"Rossiyskaya Gazeta" in the article under the heading "FT: Training of Ukrainian soldiers in Britain caused problems" writes :
“The training of Ukrainian fighters in Britain caused a number of problems. Writes about it Financial Times .
The project, which is overseen by Downing Street, is training Ukrainian soldiers in the handling of weapons, combat tactics and cybersecurity at a training ground in northern England. They practice "fights with the Russians", in the role of which the Dutch instructors act, who from time to time return to their positions. In total, instructors from eight Western countries are involved at the training ground. <…>
The problem in training, Westerners say, is connected with the extremely low level of training of Ukrainian recruits, who were recruited only this year from among ordinary citizens and who do not have any basic training. Kyiv sent recruits in a hurry, their category included men and women aged 18 to 30 years old, including those sent from remote villages. <…>
“Battlefields are dirty, noisy, smelly and intimidating,” said Lieutenant Colonel John Harris, who is in charge of training Ukrainians at this British training ground. Fake blood, taped screams, amputee actors, and flooded trenches add to the grim feel and shock of the recruits. Harris acknowledged that these recruits would be hard pressed against the tens of thousands of mobilized Russian soldiers who, after proper training, would be a formidable force.
Moskovsky Komsomolets adds the details:
“Many of them react with horror to fake blood, amputees and flooded trenches and other “special effects” designed to add realism to the learning process.
According to the organizers of the training, Ukrainian cadets will not be able to fully master the tactics of combat, handling weapons and the basics of cybersecurity in five weeks of training.”
Some of the problems the Financial Times does acknowledge are that the recruits in the program are drawn from different parts, not all of them will have to fight together. In addition, they are trained on an accelerated program in 5 weeks, while for British soldiers a 14-week course is provided. But beyond that, the article “Ukrainian Recruits Prepare for Battle at British Boot Camp” says this:
“Given the horrendous losses [on both sides], victory will partly depend on which side can quickly prepare new forces. Hence the British-led program, which includes instructors from eight Western Allied nations. It started in June, with 7,000 Ukrainian soldiers already trained, with 3,000 more to be trained before Christmas. A similar EU initiative aimed at training 15,000 soldiers was launched this month in Germany and Poland.
“Battlefields are dirty, noisy, smelly and intimidating,” said Lieutenant Colonel John Harris, who is in charge of training Ukrainians at the British training ground. “You don’t want to be in such conditions for the first time in a real battle. We are trying to inoculate them against the pressure they may face.” <…>

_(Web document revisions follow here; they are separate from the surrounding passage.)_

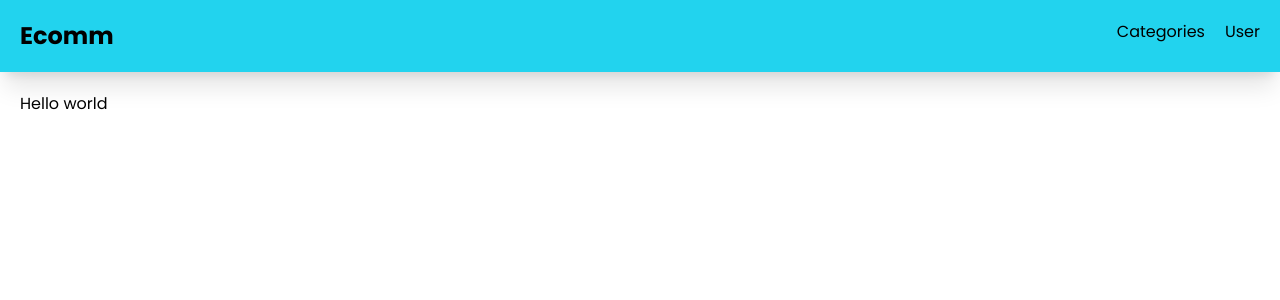
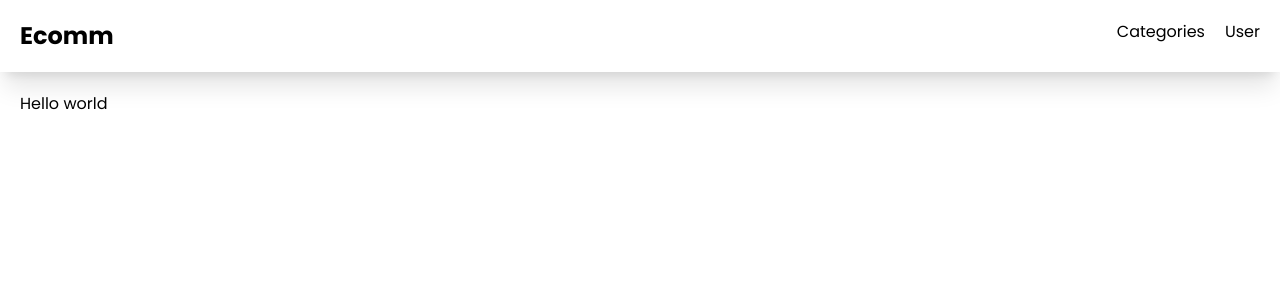
Before and after one commit to akabhi5/ecomm-ui, a Next.js app: page / in a window 1280 px wide. Shown: the top 300 px of the page. Built offline with nearby package versions, Linux system fonts and the light colour scheme.

Commit message:
header color change

```diff
--- a/components/NavBar/NavBar.tsx
+++ b/components/NavBar/NavBar.tsx
@@ -2,7 +2,7 @@ import Link from "next/link";
 
 const NavBar = () => {
   return (
-    <nav className="p-5 bg-cyan-400 flex justify-between shadow-xl">
+    <nav className="p-5 flex justify-between shadow-xl">
       <div className="text-2xl font-bold">
         <Link href="/">Ecomm</Link>
       </div>
```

Moscow has recruited up to 200,000 recruits, and according to Putin, 50,000 of them are already in combat. Although they are often poorly trained, poorly equipped and have low morale, when they add to the roughly 170,000 Russian soldiers already in Ukraine it will be "a large number of people, a force that should be taken seriously," said the Western defense adviser. <…>
We return to the English training ground. A grenade exploded near Ukrainian conscripts who were learning to provide first aid. Fake blood, taped screams, supposedly mutilated actors, and waterlogged moats add to the sense of realism. <…>
“They [Ukrainian recruits] are the most motivated, determined and eager to learn I have worked with around the world in my 20 years of military service,” Harris said. “Being knee-deep in water for 36 hours, they can still laugh, joke and answer questions quickly, that’s what.” <…>
The Russian military faces more serious coordination problems when dealing with recruits. “They have little experience in effectively integrating additional infantry forces recently mobilized into maneuver formations,” said [Franz-Stephan] Gade, [senior fellow at the International Institute for Strategic Studies]. “The whole structure of the Russian military makes it difficult.”
Take courage, motivation and fighting spirit, which Ukrainians do not have. Throw in some training and you'll have a top-notch soldier."
Details about the low level of training of Ukrainians, as well as about the fact that they are horrified by the imitation of combat conditions, are clearly composed by Russian propagandists.